A senior U.S. Federal Reserve official warned on Thursday that the United States could fall into recession again in 2021 if reopening the economy too quickly with a resurgence of the coronavirus.
"The less optimistic scenario is that we open too quickly and see a significant second wave of the virus. Not only would this be a health catastrophe, but it would reverse the recovery as well," Philadelphia Federal Reserve Bank President Patrick Harker told the Chicago Council on Global Affairs via Zoom.
"In this less hopeful scenario, I project a similar growth path to the baseline for 2020, followed by a painful economic contraction of GDP (gross domestic product) in 2021 as shutdowns are reintroduced," he said.
If the economy largely opens in June and there is no second wave of the virus in the fall, Harker expected a significant economic rebound in the second half of the year following a severe contraction in the second quarter.

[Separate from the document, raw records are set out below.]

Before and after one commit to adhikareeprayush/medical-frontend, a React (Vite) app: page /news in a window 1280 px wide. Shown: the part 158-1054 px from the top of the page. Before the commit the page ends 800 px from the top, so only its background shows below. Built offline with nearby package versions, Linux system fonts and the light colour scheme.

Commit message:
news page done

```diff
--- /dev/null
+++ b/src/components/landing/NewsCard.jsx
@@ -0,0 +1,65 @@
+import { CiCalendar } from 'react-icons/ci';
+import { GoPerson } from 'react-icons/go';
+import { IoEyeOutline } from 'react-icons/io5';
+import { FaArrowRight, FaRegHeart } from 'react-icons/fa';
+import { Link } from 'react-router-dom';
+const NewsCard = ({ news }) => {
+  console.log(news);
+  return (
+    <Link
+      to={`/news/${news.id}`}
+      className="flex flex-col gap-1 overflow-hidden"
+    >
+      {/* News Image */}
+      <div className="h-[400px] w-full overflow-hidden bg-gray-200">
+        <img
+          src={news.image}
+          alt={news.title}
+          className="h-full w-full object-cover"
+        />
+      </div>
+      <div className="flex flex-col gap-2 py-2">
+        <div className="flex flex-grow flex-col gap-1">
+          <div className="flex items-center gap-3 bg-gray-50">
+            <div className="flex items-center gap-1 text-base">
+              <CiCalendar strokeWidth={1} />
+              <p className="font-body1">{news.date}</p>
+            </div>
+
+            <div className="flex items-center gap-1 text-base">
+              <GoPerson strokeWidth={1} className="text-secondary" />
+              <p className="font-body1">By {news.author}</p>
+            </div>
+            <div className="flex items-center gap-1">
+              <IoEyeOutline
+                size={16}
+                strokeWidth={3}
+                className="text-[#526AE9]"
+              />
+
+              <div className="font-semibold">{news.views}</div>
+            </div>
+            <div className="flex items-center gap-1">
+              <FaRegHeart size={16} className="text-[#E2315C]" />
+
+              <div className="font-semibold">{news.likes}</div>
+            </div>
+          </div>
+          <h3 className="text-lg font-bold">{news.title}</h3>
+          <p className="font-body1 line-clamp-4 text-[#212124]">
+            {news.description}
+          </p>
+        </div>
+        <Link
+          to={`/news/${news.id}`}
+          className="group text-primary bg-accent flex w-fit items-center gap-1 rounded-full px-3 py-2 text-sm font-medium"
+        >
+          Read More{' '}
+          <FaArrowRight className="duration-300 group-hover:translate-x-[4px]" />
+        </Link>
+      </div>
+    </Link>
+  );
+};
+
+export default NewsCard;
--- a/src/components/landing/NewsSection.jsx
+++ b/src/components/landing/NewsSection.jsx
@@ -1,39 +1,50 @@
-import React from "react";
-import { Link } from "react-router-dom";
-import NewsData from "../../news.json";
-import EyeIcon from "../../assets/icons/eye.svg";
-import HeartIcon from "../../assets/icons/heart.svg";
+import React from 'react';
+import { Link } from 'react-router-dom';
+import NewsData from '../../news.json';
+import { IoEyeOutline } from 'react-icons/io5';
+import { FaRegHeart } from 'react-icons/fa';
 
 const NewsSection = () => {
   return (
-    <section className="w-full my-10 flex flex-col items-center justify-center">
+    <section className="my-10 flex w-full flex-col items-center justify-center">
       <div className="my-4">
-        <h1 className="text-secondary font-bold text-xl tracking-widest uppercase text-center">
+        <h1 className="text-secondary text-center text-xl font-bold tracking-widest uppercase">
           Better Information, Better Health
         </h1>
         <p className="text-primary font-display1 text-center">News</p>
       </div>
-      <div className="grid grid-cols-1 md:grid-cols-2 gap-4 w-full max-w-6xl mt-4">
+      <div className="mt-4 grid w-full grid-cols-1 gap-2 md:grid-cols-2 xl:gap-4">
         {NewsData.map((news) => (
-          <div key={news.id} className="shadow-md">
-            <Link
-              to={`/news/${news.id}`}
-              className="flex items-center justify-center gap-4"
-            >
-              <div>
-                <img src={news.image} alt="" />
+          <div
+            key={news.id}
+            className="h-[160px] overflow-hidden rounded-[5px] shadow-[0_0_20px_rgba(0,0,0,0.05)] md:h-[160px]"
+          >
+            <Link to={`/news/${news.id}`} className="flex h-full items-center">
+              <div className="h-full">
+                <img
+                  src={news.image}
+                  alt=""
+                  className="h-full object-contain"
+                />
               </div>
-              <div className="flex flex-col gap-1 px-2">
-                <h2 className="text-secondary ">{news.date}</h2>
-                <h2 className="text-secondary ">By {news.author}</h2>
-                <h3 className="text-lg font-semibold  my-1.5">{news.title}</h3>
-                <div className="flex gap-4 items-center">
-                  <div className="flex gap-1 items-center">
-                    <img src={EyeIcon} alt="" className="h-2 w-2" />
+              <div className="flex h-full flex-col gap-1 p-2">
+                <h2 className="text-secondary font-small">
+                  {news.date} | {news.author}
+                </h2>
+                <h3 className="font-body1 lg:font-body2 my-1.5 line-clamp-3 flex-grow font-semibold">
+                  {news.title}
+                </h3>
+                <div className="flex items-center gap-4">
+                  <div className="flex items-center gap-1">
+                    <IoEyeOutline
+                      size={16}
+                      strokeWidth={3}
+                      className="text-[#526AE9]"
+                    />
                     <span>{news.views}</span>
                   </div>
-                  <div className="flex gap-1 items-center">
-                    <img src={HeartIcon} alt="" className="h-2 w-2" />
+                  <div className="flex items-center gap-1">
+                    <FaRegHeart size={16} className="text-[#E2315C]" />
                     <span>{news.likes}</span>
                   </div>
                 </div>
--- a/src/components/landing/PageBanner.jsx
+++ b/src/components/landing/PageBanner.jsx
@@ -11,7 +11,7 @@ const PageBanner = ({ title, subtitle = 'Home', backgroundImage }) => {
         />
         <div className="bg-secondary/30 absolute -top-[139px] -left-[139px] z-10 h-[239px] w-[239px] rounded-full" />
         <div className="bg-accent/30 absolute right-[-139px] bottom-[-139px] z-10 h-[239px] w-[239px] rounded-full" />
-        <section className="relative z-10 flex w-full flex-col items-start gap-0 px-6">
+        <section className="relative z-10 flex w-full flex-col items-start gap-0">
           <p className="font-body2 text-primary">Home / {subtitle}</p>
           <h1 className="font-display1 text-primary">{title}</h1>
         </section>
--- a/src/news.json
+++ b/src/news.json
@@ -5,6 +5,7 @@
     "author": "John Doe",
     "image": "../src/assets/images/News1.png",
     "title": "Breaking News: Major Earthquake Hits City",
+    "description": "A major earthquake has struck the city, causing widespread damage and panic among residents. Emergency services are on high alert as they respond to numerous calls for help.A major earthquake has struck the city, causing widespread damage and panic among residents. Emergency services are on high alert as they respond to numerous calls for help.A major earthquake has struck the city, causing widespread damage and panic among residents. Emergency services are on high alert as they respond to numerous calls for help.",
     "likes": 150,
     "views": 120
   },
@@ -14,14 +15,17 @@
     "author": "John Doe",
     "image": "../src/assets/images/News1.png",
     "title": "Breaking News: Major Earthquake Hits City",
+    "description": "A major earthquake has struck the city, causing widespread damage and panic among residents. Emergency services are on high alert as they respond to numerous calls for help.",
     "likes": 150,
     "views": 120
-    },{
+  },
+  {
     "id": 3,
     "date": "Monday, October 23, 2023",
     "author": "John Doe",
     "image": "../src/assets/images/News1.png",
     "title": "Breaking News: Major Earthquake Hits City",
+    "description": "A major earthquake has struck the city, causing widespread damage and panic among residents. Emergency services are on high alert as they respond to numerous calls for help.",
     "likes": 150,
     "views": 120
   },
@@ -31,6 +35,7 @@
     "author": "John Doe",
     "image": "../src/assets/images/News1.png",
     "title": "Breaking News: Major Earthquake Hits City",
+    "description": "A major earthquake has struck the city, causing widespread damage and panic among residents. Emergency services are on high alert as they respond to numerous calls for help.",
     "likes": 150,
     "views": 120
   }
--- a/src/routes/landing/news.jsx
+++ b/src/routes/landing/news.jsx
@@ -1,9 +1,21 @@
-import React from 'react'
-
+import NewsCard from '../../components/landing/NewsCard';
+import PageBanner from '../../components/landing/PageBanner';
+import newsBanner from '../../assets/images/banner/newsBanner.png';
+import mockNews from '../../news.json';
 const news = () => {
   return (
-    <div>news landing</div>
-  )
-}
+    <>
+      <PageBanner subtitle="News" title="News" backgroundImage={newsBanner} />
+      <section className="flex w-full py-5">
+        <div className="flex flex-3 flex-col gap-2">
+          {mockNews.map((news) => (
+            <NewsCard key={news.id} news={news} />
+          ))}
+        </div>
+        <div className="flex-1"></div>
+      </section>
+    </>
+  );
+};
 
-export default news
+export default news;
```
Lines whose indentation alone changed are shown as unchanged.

"However, the second half rebound is not enough to fully offset the contraction in Q1 and Q2; 2021 would then show above-trend annual GDP growth," he said.
"Until the virus itself is under control, even as more states gradually open up, we can expect the economy to underperform relative to where it was just a couple of months ago," added the Fed official.
U.S. real GDP in the first quarter contracted at an annual rate of 4.8 percent amid COVID-19 fallout, the biggest quarterly decline since the 2008 financial crisis, the Commerce Department reported last week.
As of Thursday night, over 1.2 million people have been infected with the coronavirus across the country, with the death toll surpassing 75,000, according to Johns Hopkins University.